“Finally, I would urge the members of this subcommittee and the House of Representatives as a whole to ponder carefully the message that will be conveyed by the passage of this bill [HR 40],” Rep. Johnson said, preparing to quote Dr. King.
”‘When you’re behind in a foot race,’ the Reverend Martin Luther King Jr. said in 1963, ‘The only way to get ahead is to run faster than the man in front of you. So when your White roommate is tired and goes to sleep, you stay up and burn the midnight oil.’ Dr. King’s words reflect an important tradition of self-reliance” — I’m still quoting — “that has had eloquent advocates in the African-American community,” Rep. Johnson said.
I’m not sure whether House Speaker Johnson was ignorant enough to believe Dr. King would actually advocate against economic justice or whether he believed his colleagues would be too ignorant to question him.

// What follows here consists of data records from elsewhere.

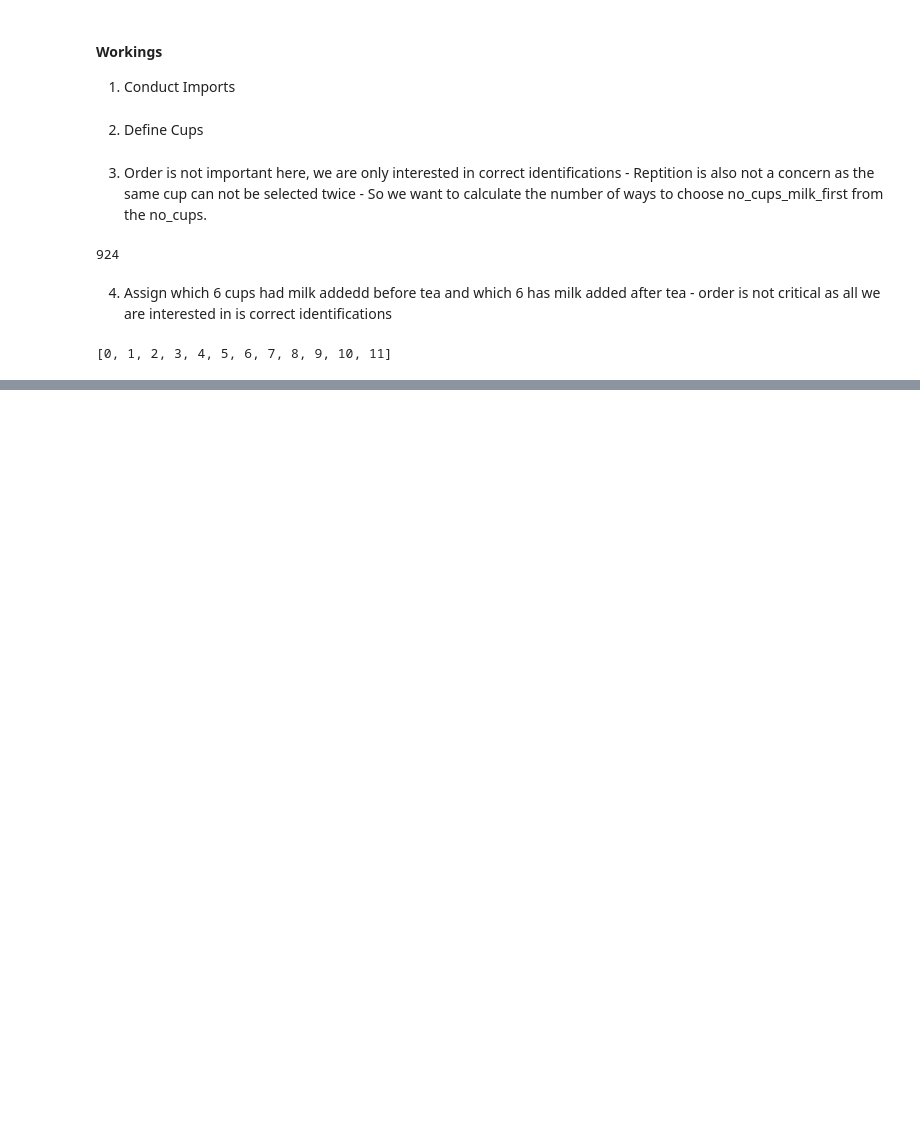
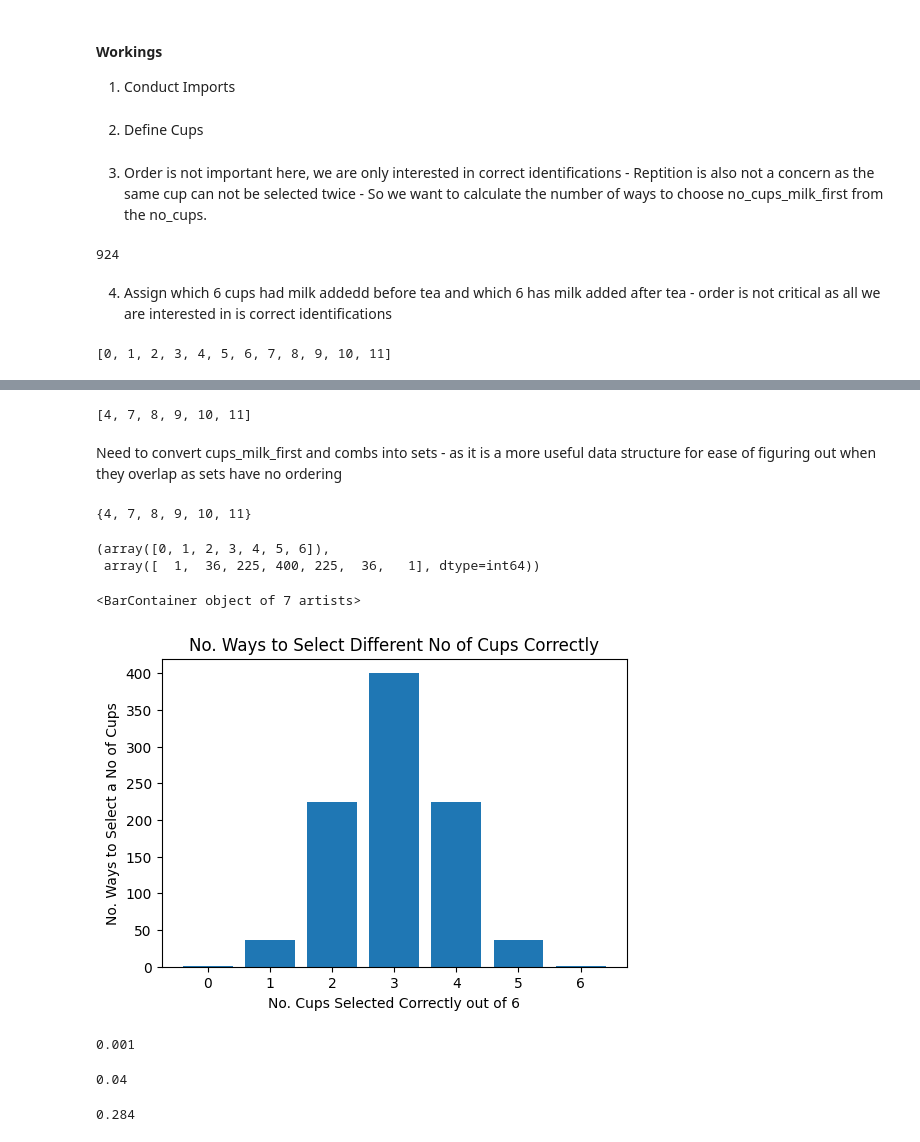
Before and after one commit to PectenMaximus/applied_statistics_ar-, a Jupyter notebook: tasks.ipynb, the cells around one changed output, grey strips where cells are left out. Drawn from its saved outputs; the diff is of its cells as text; code cells hidden in the pictures; blank space fills up the shorter version.

```diff
--- a/tasks.ipynb
+++ b/tasks.ipynb
@@ -89,0 +80,76 @@ combs
+# %%
+# Genrate 6 random cups to have the milk added first
+cups_milk_first = random.sample (labels, 6)
+
+#Sort number of cups in order for tidyness
+cups_milk_first. sort()
+
+print (cups_milk_first)
+# %% [output]
+[4, 7, 8, 9, 10, 11]
+# %% [markdown]
+Need to convert cups_milk_first and combs into sets - as it is a more useful data structure for ease of figuring out when they overlap as sets have no ordering
+# %%
+# Turn cups_milk_first into a set
+set(cups_milk_first)
+# %% [output]
+{4, 7, 8, 9, 10, 11}
+# %%
+# Calculate the overlap between each element of combs and cups_milk_first.
+
+no_overlaps = []
+
+for comb in combs:
+  # Turn comb into a set.
+  s1 = set(comb)
+  # Turn labels_milk into a set.
+  s2 = set(cups_milk_first)
+  # Figure out where they overlap.
+  overlap = s1.intersection(s2)
+  # Show the combination and the overlap.
+  print(comb, overlap, len(overlap))
+  # Append overlap to no_overlaps.
+  no_overlaps.append(len(overlap))
+# %%
+# Count the number of times each overlap occurs.
+counts = np.unique(no_overlaps, return_counts=True)
+
+# Show.
+counts
+# %% [output]
+(array([0, 1, 2, 3, 4, 5, 6]),
+ array([  1,  36, 225, 400, 225,  36,   1], dtype=int64))
+# %%
+# Create a figure.
+fig, ax = plt.subplots(figsize=(6, 4))
+
+plt.xlabel('No. Cups Selected Correctly out of 6')
+plt.ylabel('No. Ways to Select a No of Cups')
+plt.title('No. Ways to Select Different No of Cups Correctly')
+
+# Bar chart.
+ax.bar(counts[0], counts[1])
+# %% [output]
+<BarContainer object of 7 artists>
+[figure, added]
+# %%
+# The probability that she selects all 6 cups correctly.
+probability_all_six_correct = (1 / ways)
+rounded_probability_all_six_correct = (round(probability_all_six_correct,3))
+print (rounded_probability_all_six_correct)
+# %% [output]
+0.001
+# %%
+# The probability that she selects at least 5/6 cups correctly.
+probability_five_correct = ((1+36) / ways)
+rounded_probability_at_least_five_correct = (round(probability_five_correct,3))
+print (rounded_probability_at_least_five_correct)
+# %% [output]
+0.04
+# %%
+# The probability that she selects at least 4/6 cups correctly.
+probability_four_correct = ((1+36+225) / ways)
+rounded_proability_at_least_four_correct = (round(probability_four_correct,3))
+print(rounded_proability_at_least_four_correct)
+# %% [output]
+0.284
```
Also changed, not shown: parts of 7 cells of this notebook.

I don’t need to be a Monday-morning quarterback on a half-century-old quote from Dr. King or debate the intention of his words with a man who tried to disregard the votes of Black Americans across the country. Dr. King’s words speak for themselves.
Other famous quotes comes to mind that politicians seldom use when whitewashing Dr. King’s legacy.
Shortly before his assassination, and after securing voting and housing rights for Black Americans, Dr. King began to speak more about what he called the evils of capitalism, materialism and militarism.
He explicitly condemned capitalism as “exploitation” of Black enslaved people and the poor, and he advocated for a “radical redistribution of political and economic power.”
“And when White Americans tell the Negro to lift himself by his own bootstrap, they don’t look over the legacy of slavery and segregation,” Dr. King said.
“Now, I believe we ought to do all we can and seek to lift ourselves by our own bootstraps. But it’s a cruel jest to say to a bootless man that he ought to lift himself by his own bootstraps. And many Negroes by the thousands and millions have been left bootless as a result of all of these years of oppression and as a result of a society that deliberately made his color a stigma and something worthless and degrading.”
House Speaker Mike Johnson has history of ignoring facts
In his revisionist response to the idea of reparations, House Speaker Mike Johnson, when he was just a representative in 2019, urged Black Americans to pull themselves up by their bootstraps.
“Frederick Douglass, Booker T. Washington, W.E.B. DuBois, and many others. All of them were saying, in their different ways, that African-Americans were not powerless to better their lives until America owned up to its historical sins and offered them a generous financial settlement. The point is as important today as ever,” Rep. Johnson said.
Unsurprisingly, he insinuated that White Americans had already pulled themselves up without government aid and compared reparations to a government handout that weakens Black people’s independence.
Dr. King: “Coming to get our check”
Why is it that White Americans opposed to reparations always seem to willfully ignore the government handouts that built this country? Slavery itself was a government handout, allowing human beings to buy, sell and trade other human beings for profit.
Enslavers who were forced to remove the shackles of bondage after the Civil War were compensated by the U.S. government.
White settlers who traveled from the South to Indian Territory (Oklahoma) were granted the freedom to claim land for themselves in an effort to populate the plains. That was a government handout, too.
Despite the misrepresentation of facts from politicians like House Speaker Mike Johnson, who likely would’ve opposed him during his lifetime, Dr. King made his stance on reparations crystal clear.
“They are the very people telling the Black man that he ought to lift himself by his own bootstraps. This is what we are faced with, and this is the reality,” Dr. King said.
“Now, when we come to Washington in this campaign, we’re coming to get our check.”
Ultimately, it’s unclear whether Rep. Johnson’s views have changed when it comes to reparations. But if they’re any indicator of his current beliefs, Americans can expect more gaslighting and denials of truth from the 56th United States House Speaker.